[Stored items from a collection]
= = = =

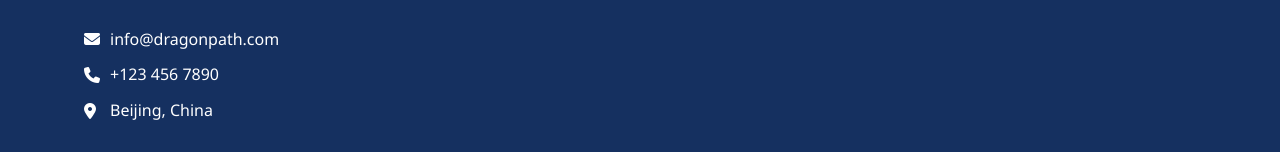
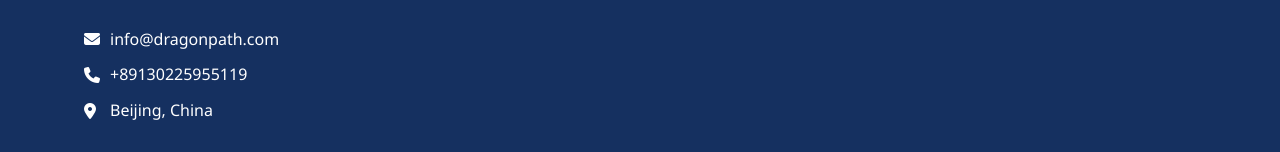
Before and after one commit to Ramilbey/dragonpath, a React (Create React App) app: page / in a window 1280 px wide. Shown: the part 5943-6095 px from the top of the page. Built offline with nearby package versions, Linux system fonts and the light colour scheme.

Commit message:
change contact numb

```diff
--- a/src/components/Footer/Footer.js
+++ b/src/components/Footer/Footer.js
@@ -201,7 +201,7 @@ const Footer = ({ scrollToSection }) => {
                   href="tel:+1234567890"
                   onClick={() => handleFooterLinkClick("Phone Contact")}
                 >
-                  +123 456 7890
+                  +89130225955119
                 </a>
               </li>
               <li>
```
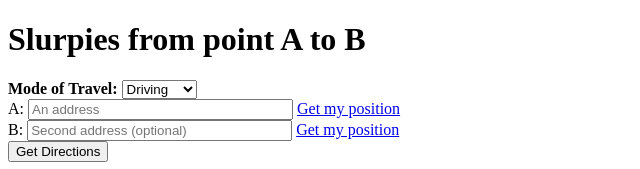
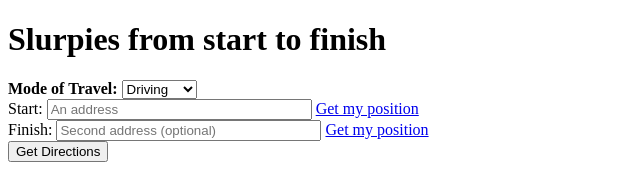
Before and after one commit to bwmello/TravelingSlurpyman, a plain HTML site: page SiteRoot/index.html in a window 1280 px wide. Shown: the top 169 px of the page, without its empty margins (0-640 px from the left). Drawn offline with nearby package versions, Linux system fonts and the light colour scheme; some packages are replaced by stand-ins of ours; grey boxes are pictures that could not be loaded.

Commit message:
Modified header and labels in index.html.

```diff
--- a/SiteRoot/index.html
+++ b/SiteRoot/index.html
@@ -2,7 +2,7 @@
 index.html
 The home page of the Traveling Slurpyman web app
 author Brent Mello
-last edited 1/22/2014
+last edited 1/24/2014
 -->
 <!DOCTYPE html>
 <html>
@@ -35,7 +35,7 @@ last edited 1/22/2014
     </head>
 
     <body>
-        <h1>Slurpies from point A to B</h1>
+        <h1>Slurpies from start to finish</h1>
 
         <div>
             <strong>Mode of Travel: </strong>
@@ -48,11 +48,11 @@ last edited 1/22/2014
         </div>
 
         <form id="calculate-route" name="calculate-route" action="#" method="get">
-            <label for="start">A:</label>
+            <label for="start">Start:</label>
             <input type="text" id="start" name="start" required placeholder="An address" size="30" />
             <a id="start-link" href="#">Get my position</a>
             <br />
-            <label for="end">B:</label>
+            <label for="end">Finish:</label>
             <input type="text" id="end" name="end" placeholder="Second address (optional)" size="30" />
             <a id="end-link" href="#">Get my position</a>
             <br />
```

= = = =

*WHAT THE TASK REQUIRES*: Could you repeat all of the entries exactly, without any of the images?

*WRITTEN SOLUTION*:
Before and after one commit to Ramilbey/dragonpath, a React (Create React App) app: page / in a window 1280 px wide. Shown: the part 5943-6095 px from the top of the page. Built offline with nearby package versions, Linux system fonts and the light colour scheme.

Commit message:
change contact numb

```diff
--- a/src/components/Footer/Footer.js
+++ b/src/components/Footer/Footer.js
@@ -201,7 +201,7 @@ const Footer = ({ scrollToSection }) => {
                   href="tel:+1234567890"
                   onClick={() => handleFooterLinkClick("Phone Contact")}
                 >
-                  +123 456 7890
+                  +89130225955119
                 </a>
               </li>
               <li>
```
Before and after one commit to bwmello/TravelingSlurpyman, a plain HTML site: page SiteRoot/index.html in a window 1280 px wide. Shown: the top 169 px of the page, without its empty margins (0-640 px from the left). Drawn offline with nearby package versions, Linux system fonts and the light colour scheme; some packages are replaced by stand-ins of ours; grey boxes are pictures that could not be loaded.

Commit message:
Modified header and labels in index.html.

```diff
--- a/SiteRoot/index.html
+++ b/SiteRoot/index.html
@@ -2,7 +2,7 @@
 index.html
 The home page of the Traveling Slurpyman web app
 author Brent Mello
-last edited 1/22/2014
+last edited 1/24/2014
 -->
 <!DOCTYPE html>
 <html>
@@ -35,7 +35,7 @@ last edited 1/22/2014
     </head>
 
     <body>
-        <h1>Slurpies from point A to B</h1>
+        <h1>Slurpies from start to finish</h1>
 
         <div>
             <strong>Mode of Travel: </strong>
@@ -48,11 +48,11 @@ last edited 1/22/2014
         </div>
 
         <form id="calculate-route" name="calculate-route" action="#" method="get">
-            <label for="start">A:</label>
+            <label for="start">Start:</label>
             <input type="text" id="start" name="start" required placeholder="An address" size="30" />
             <a id="start-link" href="#">Get my position</a>
             <br />
-            <label for="end">B:</label>
+            <label for="end">Finish:</label>
             <input type="text" id="end" name="end" placeholder="Second address (optional)" size="30" />
             <a id="end-link" href="#">Get my position</a>
             <br />
```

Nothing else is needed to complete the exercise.